● **Task**
Lines holding the string "Also" in the listing below are to be copied.

● **Dataset**
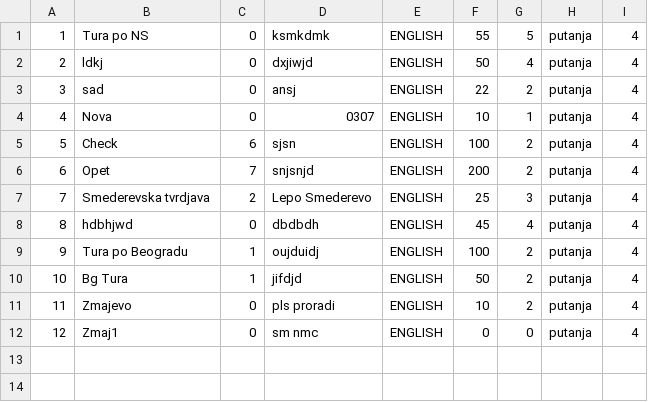
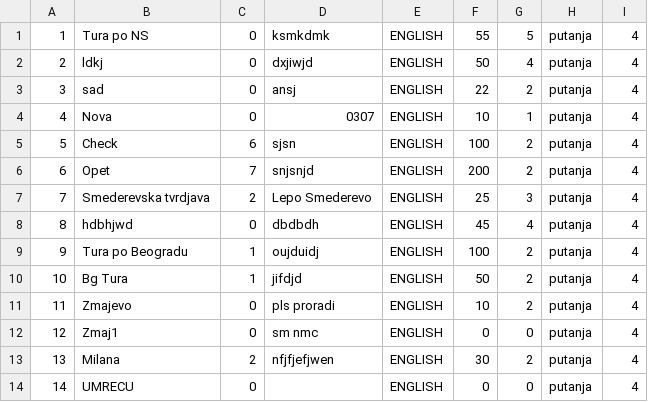
Before and after one commit to kzi-nastava/sims-ra-2024-group-5-team-d, a CSV file: Resources/Data/tours.csv, drawn as a sheet.

Commit message:
Adding CheckPoints when creating a new Tour

```diff
--- a/Resources/Data/tours.csv
+++ b/Resources/Data/tours.csv
@@ -12 +12,3 @@
 12|Zmaj1|0|sm nmc|ENGLISH|0|0|putanja|4
+13|Milana|2|nfjfjefjwen|ENGLISH|30|2|putanja|4
+14|UMRECU|0||ENGLISH|0|0|putanja|4
```
Also changed, not shown: Resources/Data/tourRealisations.csv, 7 other files.
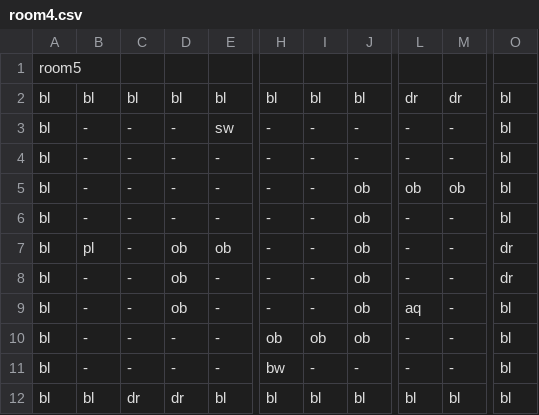
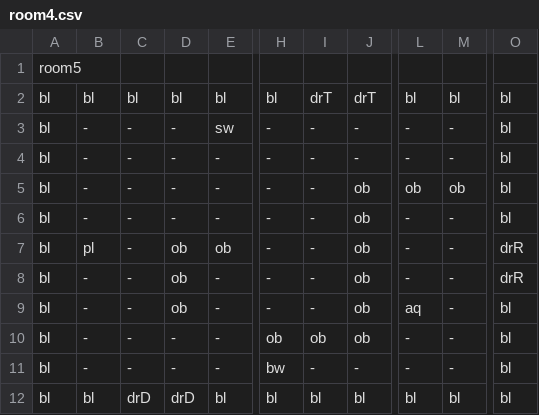
Before and after one commit to MMachado05/3902_Project, a CSV file: Rooms/room4.csv, drawn as a sheet; only a part is shown, gaps mark what is left out; the diff names each change by its address in the sheet, - before the commit and + after, or states it on an @@ line.

Commit message:
player switching rooms on collision with doors

```diff
--- a/Rooms/room4.csv
+++ b/Rooms/room4.csv
-I2: bl
+I2: drT
-J2: bl
+J2: drT
-L2: dr
+L2: bl
-M2: dr
+M2: bl
-O7:O8: dr
+O7:O8: drR
-C12: dr
+C12: drD
-D12: dr
+D12: drD
```
Also changed, not shown: Rooms/room0.csv, Rooms/room1.csv, 16 other files.
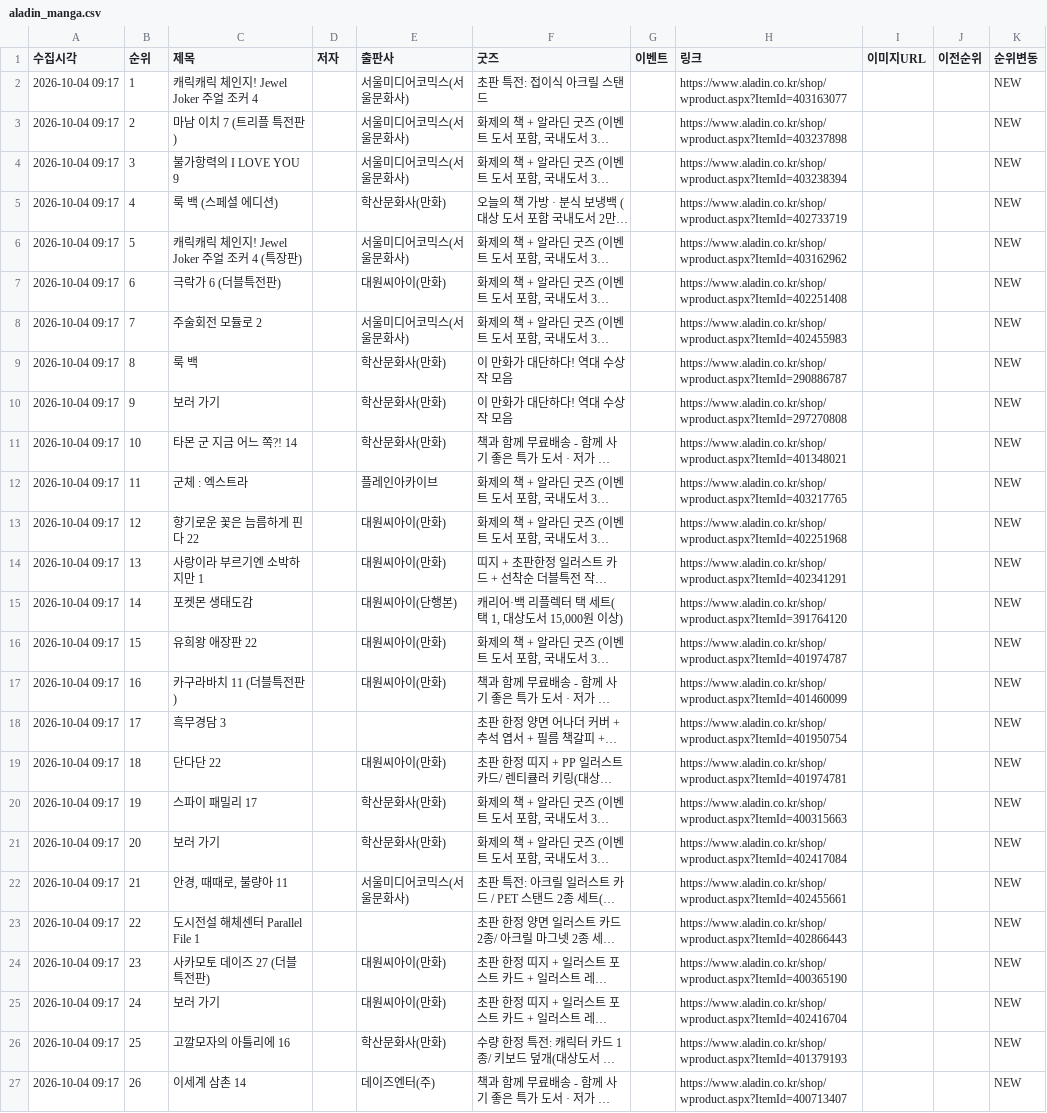
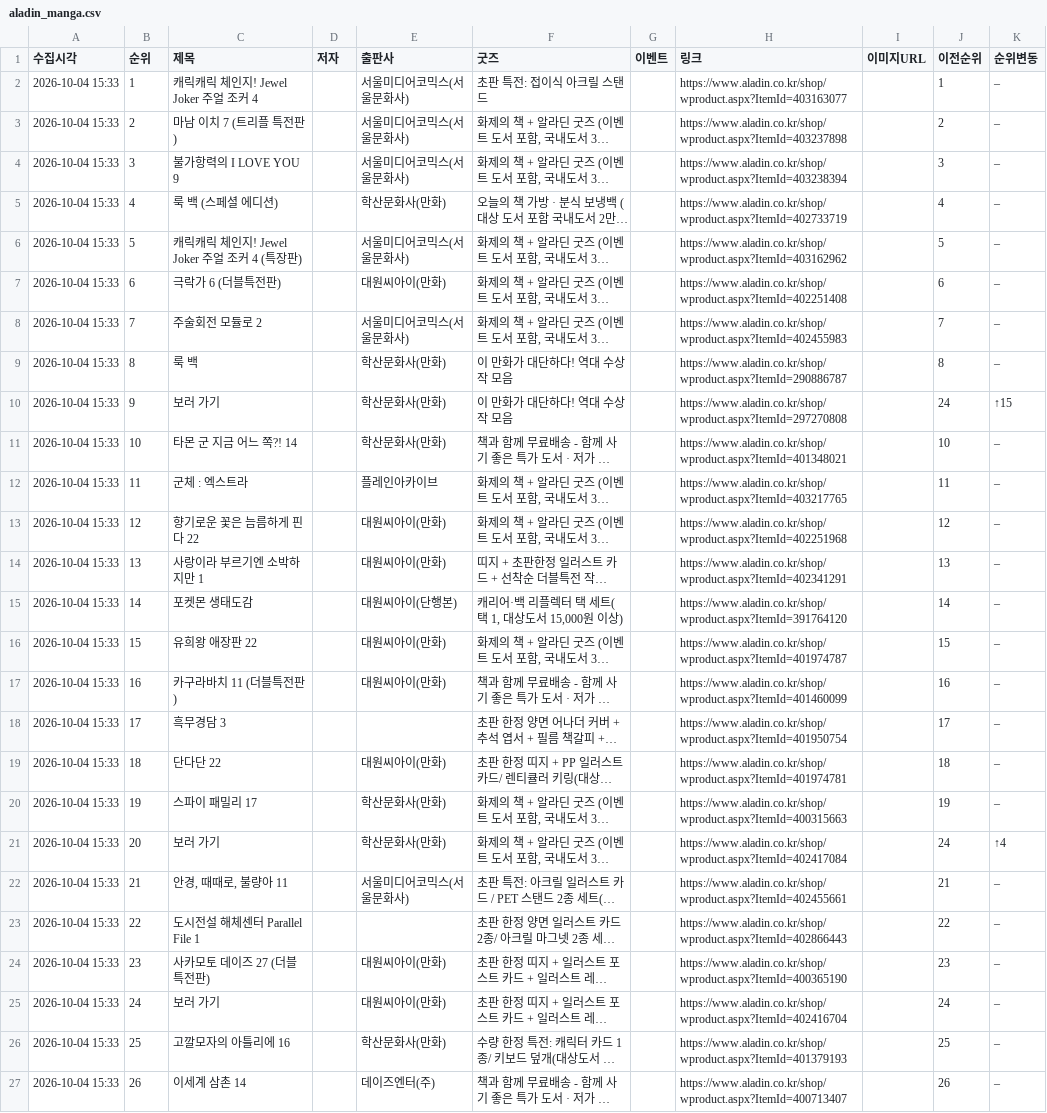
Before and after one commit to down-cyber/manga-bestseller, a CSV file: aladin_manga.csv, drawn as a sheet; only a part is shown; long unchanged cells end in …; the diff covers the shown part only; the diff names each change by its address in the sheet, - before the commit and + after, or states it on an @@ line.

```diff
--- a/aladin_manga.csv
+++ b/aladin_manga.csv
-A2:A27 (수집시각): 2026-10-04 09:17
+A2:A27 (수집시각): 2026-10-04 15:33
-J2 (이전순위): (empty)
+J2 (이전순위): 1
-K2:K9 (순위변동): NEW
+K2:K9 (순위변동): –
-J3 (이전순위): (empty)
+J3 (이전순위): 2
-J4 (이전순위): (empty)
+J4 (이전순위): 3
-J5 (이전순위): (empty)
+J5 (이전순위): 4
-J6 (이전순위): (empty)
+J6 (이전순위): 5
-J7 (이전순위): (empty)
+J7 (이전순위): 6
-J8 (이전순위): (empty)
+J8 (이전순위): 7
-J9 (이전순위): (empty)
+J9 (이전순위): 8
-J10 (이전순위): (empty)
+J10 (이전순위): 24
-K10 (순위변동): NEW
+K10 (순위변동): ↑15
-J11 (이전순위): (empty)
+J11 (이전순위): 10
-K11:K20 (순위변동): NEW
+K11:K20 (순위변동): –
-J12 (이전순위): (empty)
+J12 (이전순위): 11
-J13 (이전순위): (empty)
+J13 (이전순위): 12
-J14 (이전순위): (empty)
+J14 (이전순위): 13
-J15 (이전순위): (empty)
+J15 (이전순위): 14
-J16 (이전순위): (empty)
+J16 (이전순위): 15
-J17 (이전순위): (empty)
+J17 (이전순위): 16
-J18 (이전순위): (empty)
+J18 (이전순위): 17
-J19 (이전순위): (empty)
+J19 (이전순위): 18
-J20 (이전순위): (empty)
+J20 (이전순위): 19
-J21 (이전순위): (empty)
+J21 (이전순위): 24
-K21 (순위변동): NEW
+K21 (순위변동): ↑4
-J22 (이전순위): (empty)
+J22 (이전순위): 21
-K22:K27 (순위변동): NEW
+K22:K27 (순위변동): –
-J23 (이전순위): (empty)
+J23 (이전순위): 22
-J24 (이전순위): (empty)
+J24 (이전순위): 23
-J25 (이전순위): (empty)
+J25 (이전순위): 24
-J26 (이전순위): (empty)
+J26 (이전순위): 25
-J27 (이전순위): (empty)
+J27 (이전순위): 26
```
Also changed, not shown: 12 edited cells elsewhere in this file, kyobo_manga.csv, yes24_manga.csv, 1 other file.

● **Your response**
Also changed, not shown: Resources/Data/tourRealisations.csv, 7 other files.
Also changed, not shown: Rooms/room0.csv, Rooms/room1.csv, 16 other files.
Also changed, not shown: 12 edited cells elsewhere in this file, kyobo_manga.csv, yes24_manga.csv, 1 other file.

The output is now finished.